Beginners will find this mostly flat, mostly wide, mostly smooth trail very welcoming. Small rocky sections, occasional log-overs, and a few short, punchy climbs offer challenges waiting to be mastered. Expert riders will want to try the “mosaic jump.” There is a BMX-style optional fun loop with lots of rollers. A new, more technical trail parallels part of the north end of the main Sycamore Trail and offers tighter trees, dips, turns, and roots.
This trail system is an urban gem — tight trails twisting through lush woodland in the heart of the city. This 10-plus-mile system of singletrack is named for its location in the center of the Des Moines metro and its proximity to the Des Moines Art Center and the former Science Center of Iowa.
Hillside is a web of climbs and descents, switchbacks, log-overs, and bridges. Roller coaster rides just like its namesake but with wooden bridges in the valleys to test your nerves as you try to carry speed for the next uphill.

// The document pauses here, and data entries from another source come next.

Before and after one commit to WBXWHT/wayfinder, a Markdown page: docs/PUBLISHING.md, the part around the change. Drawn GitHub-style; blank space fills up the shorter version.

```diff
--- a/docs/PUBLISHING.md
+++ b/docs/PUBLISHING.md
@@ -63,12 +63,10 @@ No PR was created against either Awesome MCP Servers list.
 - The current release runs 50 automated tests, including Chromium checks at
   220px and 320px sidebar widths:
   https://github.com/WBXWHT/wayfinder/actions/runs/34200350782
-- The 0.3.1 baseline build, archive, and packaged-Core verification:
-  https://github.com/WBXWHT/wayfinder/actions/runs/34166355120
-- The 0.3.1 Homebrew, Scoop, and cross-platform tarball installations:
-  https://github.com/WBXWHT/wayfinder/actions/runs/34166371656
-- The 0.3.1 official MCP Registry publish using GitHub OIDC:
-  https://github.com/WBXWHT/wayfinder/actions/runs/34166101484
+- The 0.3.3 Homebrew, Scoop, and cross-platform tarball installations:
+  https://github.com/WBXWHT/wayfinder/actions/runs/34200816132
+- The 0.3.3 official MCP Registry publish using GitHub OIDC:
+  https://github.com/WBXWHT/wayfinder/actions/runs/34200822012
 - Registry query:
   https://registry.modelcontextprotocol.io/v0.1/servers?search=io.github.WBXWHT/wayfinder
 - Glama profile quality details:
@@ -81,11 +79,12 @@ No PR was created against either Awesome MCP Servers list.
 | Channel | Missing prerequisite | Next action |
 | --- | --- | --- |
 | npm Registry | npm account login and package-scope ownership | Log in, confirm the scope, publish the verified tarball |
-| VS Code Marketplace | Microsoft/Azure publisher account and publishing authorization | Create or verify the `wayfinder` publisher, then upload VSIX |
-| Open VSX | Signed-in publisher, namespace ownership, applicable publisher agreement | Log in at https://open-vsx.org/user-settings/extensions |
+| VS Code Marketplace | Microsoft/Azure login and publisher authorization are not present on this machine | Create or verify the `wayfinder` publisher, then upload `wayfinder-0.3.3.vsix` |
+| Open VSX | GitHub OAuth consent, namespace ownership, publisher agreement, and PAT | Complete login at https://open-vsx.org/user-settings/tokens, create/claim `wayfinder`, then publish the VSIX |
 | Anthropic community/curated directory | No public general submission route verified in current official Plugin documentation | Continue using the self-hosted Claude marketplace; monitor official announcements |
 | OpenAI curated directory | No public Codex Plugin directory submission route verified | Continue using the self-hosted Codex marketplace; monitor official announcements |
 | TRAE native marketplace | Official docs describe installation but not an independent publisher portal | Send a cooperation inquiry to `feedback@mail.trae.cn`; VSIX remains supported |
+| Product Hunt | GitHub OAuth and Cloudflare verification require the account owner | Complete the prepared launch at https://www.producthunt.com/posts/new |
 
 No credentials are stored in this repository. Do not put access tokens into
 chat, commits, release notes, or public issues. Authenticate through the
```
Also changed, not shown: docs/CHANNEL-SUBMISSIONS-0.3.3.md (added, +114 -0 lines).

J-11 is a friendly little trail to enjoy when riding between the northern trails and the southern trails.
Dehnman’s Woods is the longest section within the center trails and has some features including: log piles, ramps, roots, tight trees, roots and tight trees together, a 30 ft beam 4 ft high above a ravine, and even an upended tractor tire. Though not designed for beginners, it is a favorite among beginners because of the b-lines around the major features and the relatively flat terrain.
Squirrel’s Nest and Rhythm offer two more loops similar to Denmans south of the railroad track.
The entire area is small enough that you don’t have to worry about getting too lost. Each trail eventually comes out to a paved trail which will lead you back to the main parking lot.
The trails at Banner are the most fun and feared trails in central Iowa. The Banner Lakes are located on the remains of an old strip mine. Most of the trails are cut into the piles of overburden (mined waste rock) that sit between the many bodies of water. Most of the trails require moderate skills, with advanced sections challenging the more advanced riders. There are no flat spots on the Northern sections and you will always find yourself blind to what is around the next corner. If you are not going up or down, you are probably going around a tight banked corner. Very often you will experience at least two direction changes at once while trying to get a grip on loose soil. This landscape simply does not belong in central Iowa, but we are all glad it exists. You will hate this trial on your first ride, but will love it after your second.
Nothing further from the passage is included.